Problem requirements:
Please filter the entries and return only the lines that include "call".

Record excerpts:
────────────────────────────────────────
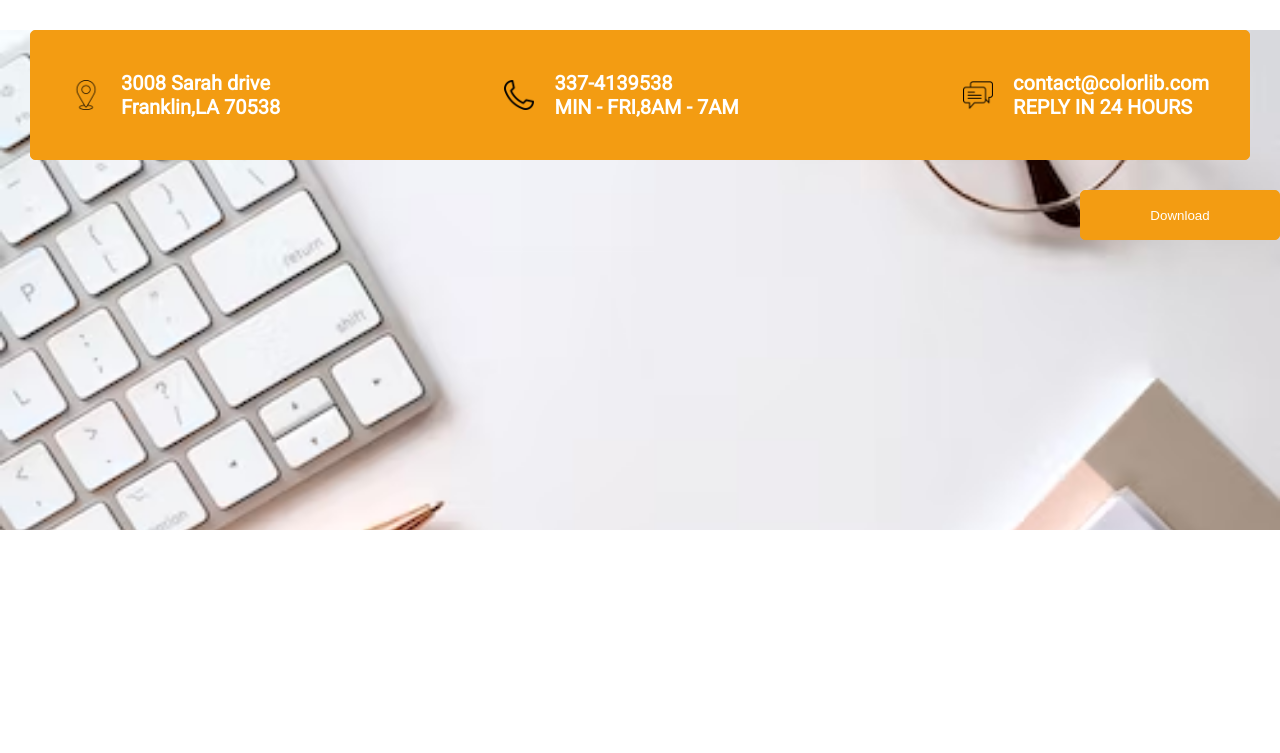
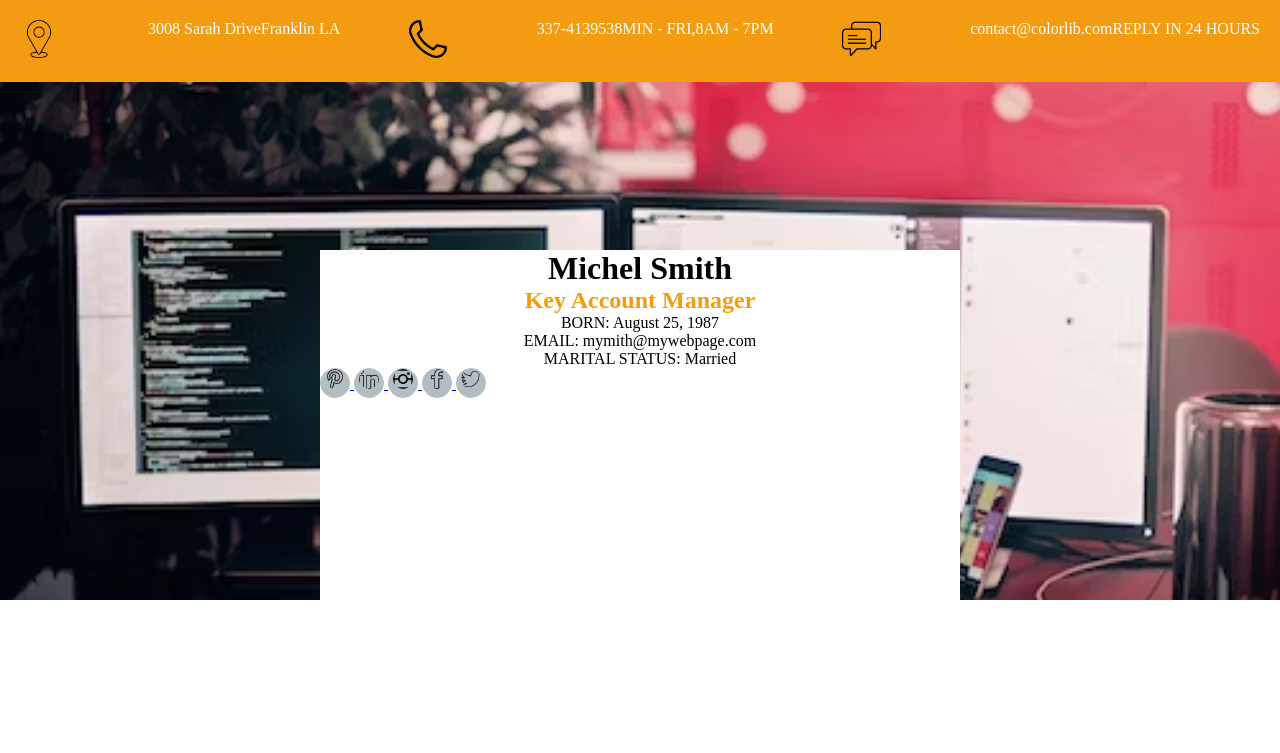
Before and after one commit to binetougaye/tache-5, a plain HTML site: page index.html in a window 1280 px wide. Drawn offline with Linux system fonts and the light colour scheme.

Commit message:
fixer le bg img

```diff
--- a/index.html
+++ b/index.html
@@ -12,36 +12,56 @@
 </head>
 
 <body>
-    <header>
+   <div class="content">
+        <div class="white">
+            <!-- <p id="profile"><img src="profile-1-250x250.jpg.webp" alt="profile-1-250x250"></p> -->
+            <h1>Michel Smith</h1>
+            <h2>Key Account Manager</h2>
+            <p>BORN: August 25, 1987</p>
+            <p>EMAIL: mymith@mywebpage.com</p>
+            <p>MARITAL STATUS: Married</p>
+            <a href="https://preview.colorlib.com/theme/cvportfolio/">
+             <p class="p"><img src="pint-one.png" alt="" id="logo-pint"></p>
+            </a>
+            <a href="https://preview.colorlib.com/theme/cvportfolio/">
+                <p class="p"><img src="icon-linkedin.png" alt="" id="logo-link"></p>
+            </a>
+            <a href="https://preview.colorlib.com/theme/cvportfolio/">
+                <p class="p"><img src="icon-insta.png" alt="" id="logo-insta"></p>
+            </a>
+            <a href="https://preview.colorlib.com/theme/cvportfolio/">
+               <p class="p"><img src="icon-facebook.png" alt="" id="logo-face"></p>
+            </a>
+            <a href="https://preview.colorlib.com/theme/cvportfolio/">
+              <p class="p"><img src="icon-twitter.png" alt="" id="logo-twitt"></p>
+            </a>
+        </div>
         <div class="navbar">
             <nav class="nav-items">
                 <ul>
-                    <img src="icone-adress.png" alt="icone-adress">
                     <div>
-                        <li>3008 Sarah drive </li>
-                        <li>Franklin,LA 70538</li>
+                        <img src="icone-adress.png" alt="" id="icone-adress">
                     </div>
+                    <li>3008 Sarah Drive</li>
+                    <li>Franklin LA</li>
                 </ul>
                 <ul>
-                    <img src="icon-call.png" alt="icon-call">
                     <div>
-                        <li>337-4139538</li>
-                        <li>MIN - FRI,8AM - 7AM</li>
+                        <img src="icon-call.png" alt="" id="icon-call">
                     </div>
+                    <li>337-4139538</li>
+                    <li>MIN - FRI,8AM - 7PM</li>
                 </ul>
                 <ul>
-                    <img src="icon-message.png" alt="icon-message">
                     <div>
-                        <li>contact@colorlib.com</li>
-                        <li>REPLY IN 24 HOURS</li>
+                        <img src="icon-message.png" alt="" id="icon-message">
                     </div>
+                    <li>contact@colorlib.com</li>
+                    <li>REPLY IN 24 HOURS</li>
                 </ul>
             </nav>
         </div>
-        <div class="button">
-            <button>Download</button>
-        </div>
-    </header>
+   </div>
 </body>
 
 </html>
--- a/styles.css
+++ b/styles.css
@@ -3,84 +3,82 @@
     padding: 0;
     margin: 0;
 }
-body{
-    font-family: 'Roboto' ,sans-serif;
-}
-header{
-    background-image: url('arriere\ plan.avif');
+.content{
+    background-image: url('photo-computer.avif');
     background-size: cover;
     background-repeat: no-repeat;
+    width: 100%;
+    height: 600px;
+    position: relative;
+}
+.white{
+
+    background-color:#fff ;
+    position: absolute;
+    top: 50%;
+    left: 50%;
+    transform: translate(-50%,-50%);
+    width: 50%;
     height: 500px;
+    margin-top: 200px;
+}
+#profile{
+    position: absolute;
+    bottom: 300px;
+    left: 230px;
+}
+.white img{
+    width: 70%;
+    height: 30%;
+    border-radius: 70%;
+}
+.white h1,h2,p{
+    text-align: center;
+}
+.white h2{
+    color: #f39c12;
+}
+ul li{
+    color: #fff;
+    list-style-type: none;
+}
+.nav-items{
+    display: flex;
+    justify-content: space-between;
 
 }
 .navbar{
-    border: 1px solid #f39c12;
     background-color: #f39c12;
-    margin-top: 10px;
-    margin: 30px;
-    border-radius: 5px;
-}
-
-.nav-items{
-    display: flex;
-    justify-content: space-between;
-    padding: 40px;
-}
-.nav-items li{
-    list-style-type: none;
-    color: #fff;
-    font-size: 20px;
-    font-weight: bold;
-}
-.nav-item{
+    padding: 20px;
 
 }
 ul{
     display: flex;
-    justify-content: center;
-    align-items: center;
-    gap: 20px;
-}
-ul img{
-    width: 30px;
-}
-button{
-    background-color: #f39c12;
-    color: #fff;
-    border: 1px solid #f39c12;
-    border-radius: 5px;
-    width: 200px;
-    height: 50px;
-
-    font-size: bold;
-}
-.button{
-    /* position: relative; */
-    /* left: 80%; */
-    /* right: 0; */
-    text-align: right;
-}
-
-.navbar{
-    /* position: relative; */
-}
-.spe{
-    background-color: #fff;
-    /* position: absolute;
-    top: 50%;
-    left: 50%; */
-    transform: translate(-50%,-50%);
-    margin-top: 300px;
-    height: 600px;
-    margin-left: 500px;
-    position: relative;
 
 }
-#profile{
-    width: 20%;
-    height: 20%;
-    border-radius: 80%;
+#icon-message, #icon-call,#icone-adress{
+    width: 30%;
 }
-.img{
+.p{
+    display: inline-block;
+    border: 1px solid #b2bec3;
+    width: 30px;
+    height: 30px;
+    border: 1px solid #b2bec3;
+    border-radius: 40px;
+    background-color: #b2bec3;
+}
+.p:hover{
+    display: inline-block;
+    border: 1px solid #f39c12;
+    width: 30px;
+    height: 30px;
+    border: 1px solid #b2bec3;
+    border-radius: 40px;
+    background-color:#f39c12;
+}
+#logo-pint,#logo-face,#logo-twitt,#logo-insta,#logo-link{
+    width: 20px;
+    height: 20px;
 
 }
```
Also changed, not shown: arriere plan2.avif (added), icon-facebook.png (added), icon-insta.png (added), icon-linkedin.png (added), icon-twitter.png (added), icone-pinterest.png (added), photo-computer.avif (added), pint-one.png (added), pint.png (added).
────────────────────────────────────────
Reply to the task:
-                    <img src="icon-call.png" alt="icon-call">
+                        <img src="icon-call.png" alt="" id="icon-call">
+#icon-message, #icon-call,#icone-adress{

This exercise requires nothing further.